Collected data:
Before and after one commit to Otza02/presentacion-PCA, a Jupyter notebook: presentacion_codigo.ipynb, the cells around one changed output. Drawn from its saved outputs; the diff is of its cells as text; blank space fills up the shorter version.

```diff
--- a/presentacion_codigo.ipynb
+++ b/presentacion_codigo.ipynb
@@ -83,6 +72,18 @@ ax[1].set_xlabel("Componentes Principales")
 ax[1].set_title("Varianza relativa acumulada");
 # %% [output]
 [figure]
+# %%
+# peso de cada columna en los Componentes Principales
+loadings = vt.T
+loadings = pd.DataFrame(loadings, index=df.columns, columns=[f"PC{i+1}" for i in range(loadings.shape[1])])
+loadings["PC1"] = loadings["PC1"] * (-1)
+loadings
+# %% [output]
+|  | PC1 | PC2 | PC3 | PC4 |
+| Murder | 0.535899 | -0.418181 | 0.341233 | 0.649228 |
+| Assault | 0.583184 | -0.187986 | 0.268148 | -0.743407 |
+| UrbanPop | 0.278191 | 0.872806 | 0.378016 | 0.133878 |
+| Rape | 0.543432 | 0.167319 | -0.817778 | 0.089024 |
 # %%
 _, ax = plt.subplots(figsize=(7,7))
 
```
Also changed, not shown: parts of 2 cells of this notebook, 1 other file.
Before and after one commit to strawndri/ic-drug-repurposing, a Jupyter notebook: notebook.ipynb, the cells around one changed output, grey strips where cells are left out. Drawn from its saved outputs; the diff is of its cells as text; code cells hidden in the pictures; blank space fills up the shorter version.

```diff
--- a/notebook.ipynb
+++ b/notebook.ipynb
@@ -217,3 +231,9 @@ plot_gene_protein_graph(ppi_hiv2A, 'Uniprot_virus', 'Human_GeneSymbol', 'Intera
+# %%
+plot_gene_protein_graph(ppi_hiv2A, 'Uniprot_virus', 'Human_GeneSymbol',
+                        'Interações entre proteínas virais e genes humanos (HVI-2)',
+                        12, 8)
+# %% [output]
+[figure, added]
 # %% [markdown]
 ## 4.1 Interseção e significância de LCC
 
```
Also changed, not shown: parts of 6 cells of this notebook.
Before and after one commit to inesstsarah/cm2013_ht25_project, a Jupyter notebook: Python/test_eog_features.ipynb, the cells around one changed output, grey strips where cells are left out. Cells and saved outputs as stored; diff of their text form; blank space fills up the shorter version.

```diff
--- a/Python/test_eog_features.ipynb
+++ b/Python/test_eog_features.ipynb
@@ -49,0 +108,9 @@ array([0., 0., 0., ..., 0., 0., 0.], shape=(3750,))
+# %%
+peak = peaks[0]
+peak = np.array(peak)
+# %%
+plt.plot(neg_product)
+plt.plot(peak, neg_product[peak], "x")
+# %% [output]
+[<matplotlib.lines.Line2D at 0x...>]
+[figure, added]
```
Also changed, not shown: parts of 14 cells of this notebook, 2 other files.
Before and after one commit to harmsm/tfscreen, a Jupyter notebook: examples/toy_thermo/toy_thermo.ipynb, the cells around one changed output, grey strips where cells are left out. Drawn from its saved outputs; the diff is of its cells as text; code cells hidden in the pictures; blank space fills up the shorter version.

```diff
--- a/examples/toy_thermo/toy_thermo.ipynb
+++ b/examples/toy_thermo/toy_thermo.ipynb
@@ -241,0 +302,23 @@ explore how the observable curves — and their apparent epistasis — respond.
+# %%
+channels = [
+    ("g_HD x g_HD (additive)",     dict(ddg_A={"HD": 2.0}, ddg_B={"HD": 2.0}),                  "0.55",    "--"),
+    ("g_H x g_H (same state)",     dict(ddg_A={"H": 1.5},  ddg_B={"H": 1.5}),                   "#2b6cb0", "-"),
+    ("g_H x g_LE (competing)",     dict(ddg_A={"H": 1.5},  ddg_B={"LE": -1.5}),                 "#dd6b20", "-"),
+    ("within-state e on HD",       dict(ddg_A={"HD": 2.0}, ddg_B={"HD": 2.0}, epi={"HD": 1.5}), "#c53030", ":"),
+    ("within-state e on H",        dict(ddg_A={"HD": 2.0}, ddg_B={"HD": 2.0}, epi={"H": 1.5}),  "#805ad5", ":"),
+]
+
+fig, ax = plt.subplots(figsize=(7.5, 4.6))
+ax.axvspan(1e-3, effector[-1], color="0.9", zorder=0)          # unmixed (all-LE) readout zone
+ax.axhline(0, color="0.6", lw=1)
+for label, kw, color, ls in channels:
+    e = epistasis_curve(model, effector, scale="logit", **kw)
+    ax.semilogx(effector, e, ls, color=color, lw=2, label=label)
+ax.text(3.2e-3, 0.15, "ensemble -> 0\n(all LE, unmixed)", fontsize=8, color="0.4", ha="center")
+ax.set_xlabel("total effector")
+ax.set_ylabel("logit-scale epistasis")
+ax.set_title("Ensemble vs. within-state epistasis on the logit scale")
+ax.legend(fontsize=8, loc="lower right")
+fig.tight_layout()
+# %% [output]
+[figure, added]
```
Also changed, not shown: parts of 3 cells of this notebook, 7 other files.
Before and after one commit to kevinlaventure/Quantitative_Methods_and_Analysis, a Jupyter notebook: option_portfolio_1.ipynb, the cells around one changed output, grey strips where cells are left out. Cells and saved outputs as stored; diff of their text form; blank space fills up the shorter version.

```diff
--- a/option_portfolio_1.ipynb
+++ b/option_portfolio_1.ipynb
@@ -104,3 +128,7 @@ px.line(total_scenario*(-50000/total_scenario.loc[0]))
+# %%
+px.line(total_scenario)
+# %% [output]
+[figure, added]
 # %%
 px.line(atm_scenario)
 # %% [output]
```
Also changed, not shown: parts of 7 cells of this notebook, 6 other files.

WHAT NEEDS TO BE DONE
Set apart and copy each line of the records that holds the word "loadings".

RESULT FOR THIS EXERCISE
+loadings = vt.T
+loadings = pd.DataFrame(loadings, index=df.columns, columns=[f"PC{i+1}" for i in range(loadings.shape[1])])
+loadings["PC1"] = loadings["PC1"] * (-1)
+loadings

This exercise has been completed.